Throughout the various stories, Ward stuck with one constant theme, the use of the railway bridges. Chicago is a city commonly known for railway bridges. Using that common knowledge of the readers, Ward easily solves a complex problem of establishing the location of the story. For a reader to understand any story, the location of the story is a key point in their comprehension. This is the reason that almost all novels always describe the location first before jumping into the actual plot of the story. When dealing with woodcuts, describing or even naming the location is impossible. By using such universal images to simplify the complicated task is very clever of Ward to do.

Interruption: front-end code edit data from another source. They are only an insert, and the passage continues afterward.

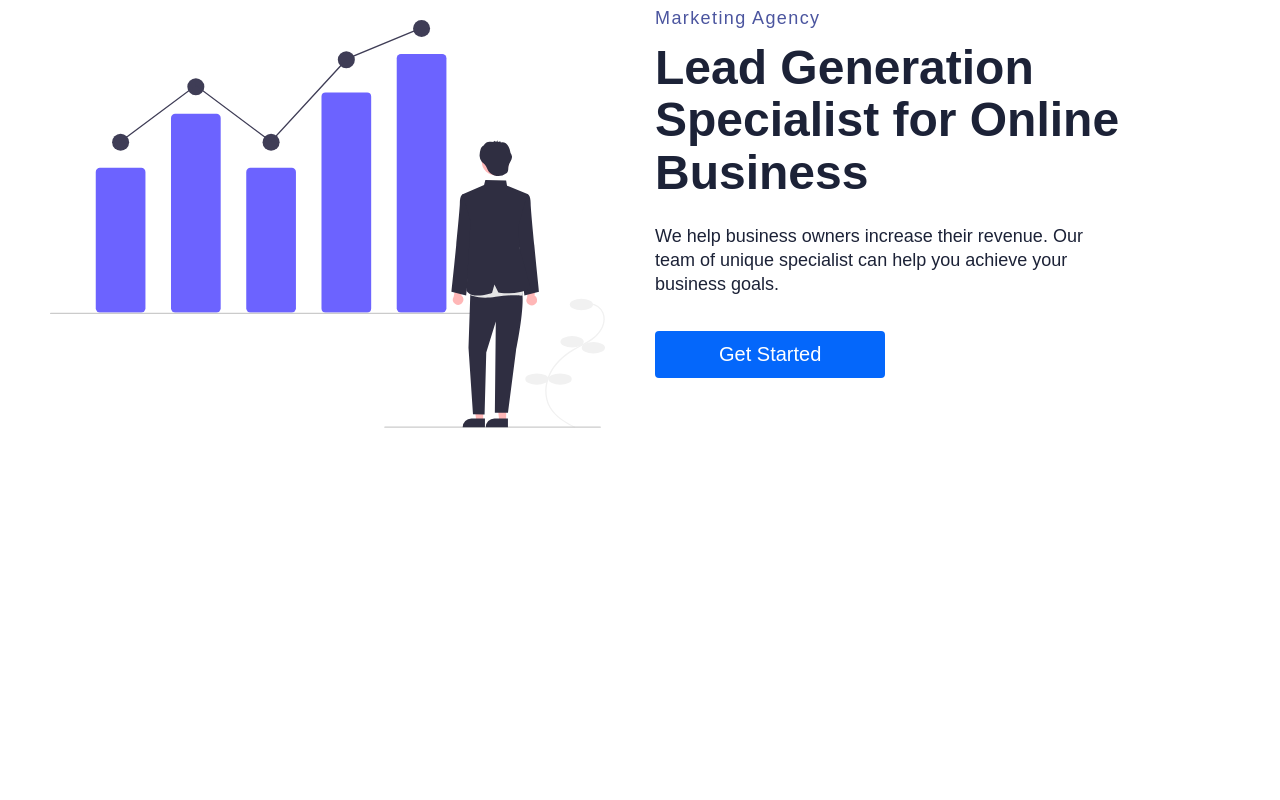
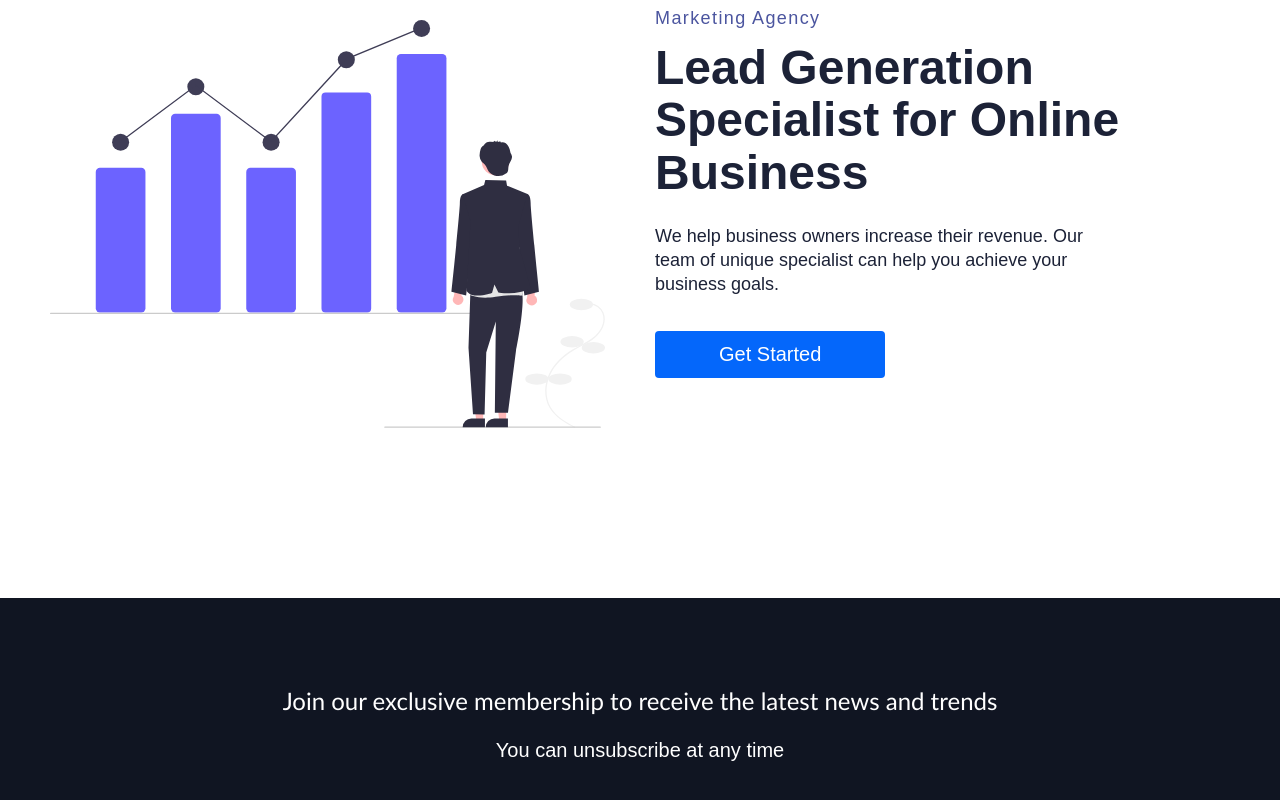
Before and after one commit to BayLadyCoder/landing-page, a React (Create React App) app: page / in a window 1280 px wide. Shown: the part 2550-3350 px from the top of the page. Before the commit the page ends 3148 px from the top, so only its background shows below. Built offline with nearby package versions, Linux system fonts and the light colour scheme.

Commit message:
Created Footer and added some texts

```diff
--- a/src/App.tsx
+++ b/src/App.tsx
@@ -1,4 +1,5 @@
 import NavBar from "./components/NavBar/";
+import Footer from "./components/Footer/";
 import { BrowserRouter as Router, Switch, Route } from "react-router-dom";
 import GlobalStyle from "./globalStyles";
 import Home from "./pages/Home";
@@ -11,6 +12,7 @@
       <Switch>
         <Route path="/" exact component={Home} />
       </Switch>
+      <Footer />
     </Router>
   );
 }
--- /dev/null
+++ b/src/components/Footer/Footer.styled.ts
@@ -0,0 +1,32 @@
+import styled from "styled-components";
+
+export const FooterContainer = styled.div`
+  background-color: #101522;
+  padding: 4rem 0 2rem 0;
+  display: flex;
+  flex-direction: column;
+  justify-content: center;
+  align-items: center;
+`;
+
+export const FooterDescription = styled.section`
+  display: flex;
+  flex-direction: column;
+  justify-content: center;
+  align-items: center;
+  margin-bottom: 24px;
+  padding: 24px;
+  color: #fff;
+`;
+
+export const FooterSubHeading = styled.p`
+  font-family: "Trebuchet MS", "Lucida Sans Unicode", "Lucida Grande",
+    "Lucida Sans", Arial, sans-serif;
+  margin-bottom: 24px;
+  font-size: 24px;
+`;
+
+export const FooterSubText = styled.p`
+  margin-bottom: 24px;
+  font-size: 20px;
+`;
--- /dev/null
+++ b/src/components/Footer/Footer.tsx
@@ -0,0 +1,22 @@
+import React from "react";
+import {
+  FooterContainer,
+  FooterDescription,
+  FooterSubHeading,
+  FooterSubText,
+} from "./Footer.styled";
+
+const Footer = () => {
+  return (
+    <FooterContainer>
+      <FooterDescription>
+        <FooterSubHeading>
+          Join our exclusive membership to receive the latest news and trends
+        </FooterSubHeading>
+        <FooterSubText>You can unsubscribe at any time</FooterSubText>
+      </FooterDescription>
+    </FooterContainer>
+  );
+};
+
+export default Footer;
--- /dev/null
+++ b/src/components/Footer/index.ts
@@ -0,0 +1 @@
+export { default } from "./Footer";
```
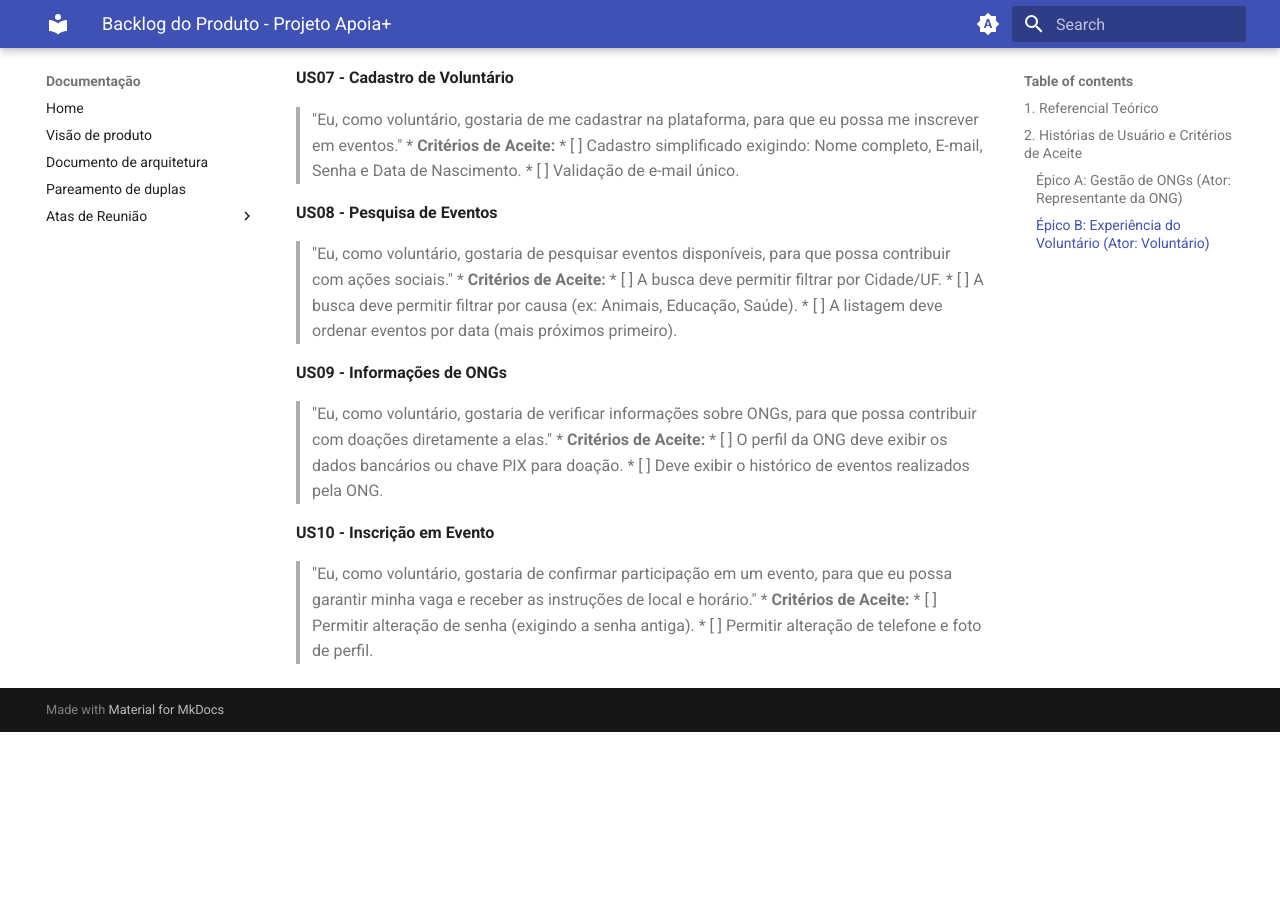
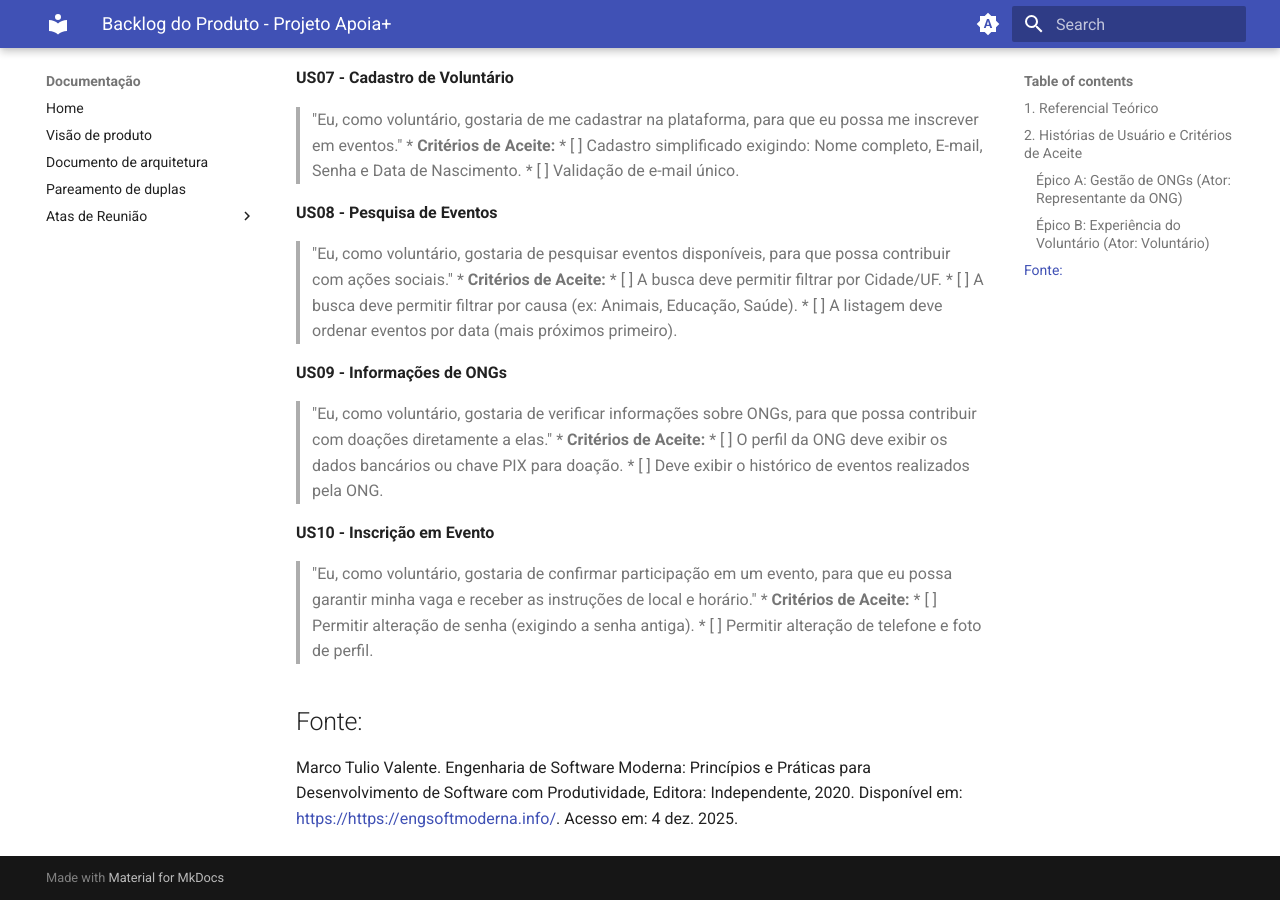
Before and after one commit to FGA0138-MDS-Ajax/2025.2-Gilgamesh, an MkDocs documentation site: the page built from docs/Backlog do Produto.md, in a window 1280 px wide and 900 px high, scrolled down 1955 px. Built offline with MkDocs 1.6.1 and Material for MkDocs 9.7.7, drawn with Linux system fonts in a browser that asks for light colours; before the commit the page ends 2687 px from its top, so only the background shows below that.

Commit message:
Add fonte
Added source reference for backlog item.

```diff
--- a/docs/Backlog do Produto.md
+++ b/docs/Backlog do Produto.md
@@ -92,3 +92,6 @@ história e explicá-la para os desenvolvedores. [P.37]*
 * **Critérios de Aceite:**
    * [ ] Permitir alteração de senha (exigindo a senha antiga).
     * [ ] Permitir alteração de telefone e foto de perfil.
+
+## Fonte:
+Marco Tulio Valente. Engenharia de Software Moderna: Princípios e Práticas para Desenvolvimento de Software com Produtividade, Editora: Independente, 2020. Disponível em: <https://https://engsoftmoderna.info/>. Acesso em: 4 dez. 2025.
```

Another reason for which we can argue that a seemingly complicated book is simple is because no matter where we go in the world, facial expressions remain the same. Anyone anywhere can recognize that a smile resembles happiness; a tear is sadness, and so on onto many feelings. The seeming complications of his sketches also get across to us another main key point into understanding any story. The feelings of the character portray across a lot on the mood and the situation of the story. Since words could not be used to describe the emotions of the characters, Ward was very careful as to draw much detail into the facial expressions of the characters; for example, in ‘The elderly gentleman’ story, the anguish of the old man, the cunning, slightly evil looks of the co-board members, the bored carelessness of the employer, and the outrage of the workers were clearly shown with detailed drawings on their faces and worked to set the mood of the story being read. By using the simple commonly known expressions, Ward amplified the reader’s accessibility to the story within.
One final way that Ward tried to integrate a concept that normal people can project themselves or relate with is by making tiny symbolic representations of principles we all know. The heroic statue in the old man’s story, the really bright star that keeps showing up everywhere, mirrors, and roses are just a few of the things that are put in there to detach us from the realistic world that is surrounding us in that story. The statue of the hero gives us the confidence that not everything is individualistic, that there are things that not just the characters but we as readers can recognize too. Ward also uses a very sly trick to pull in the readers by using the star. The time at which the book was first published 1937; consisted majorly of a Christian audience. By making the star appear constantly throughout the book, Ward installed a sense of peace and faith in people that what the book was to impart on them was somehow related to the God.
Overall, even though the book is complicated and hard to understand, Ward somehow squeezed in some simplicity that is meant to guide and help us on our quest for understanding the book.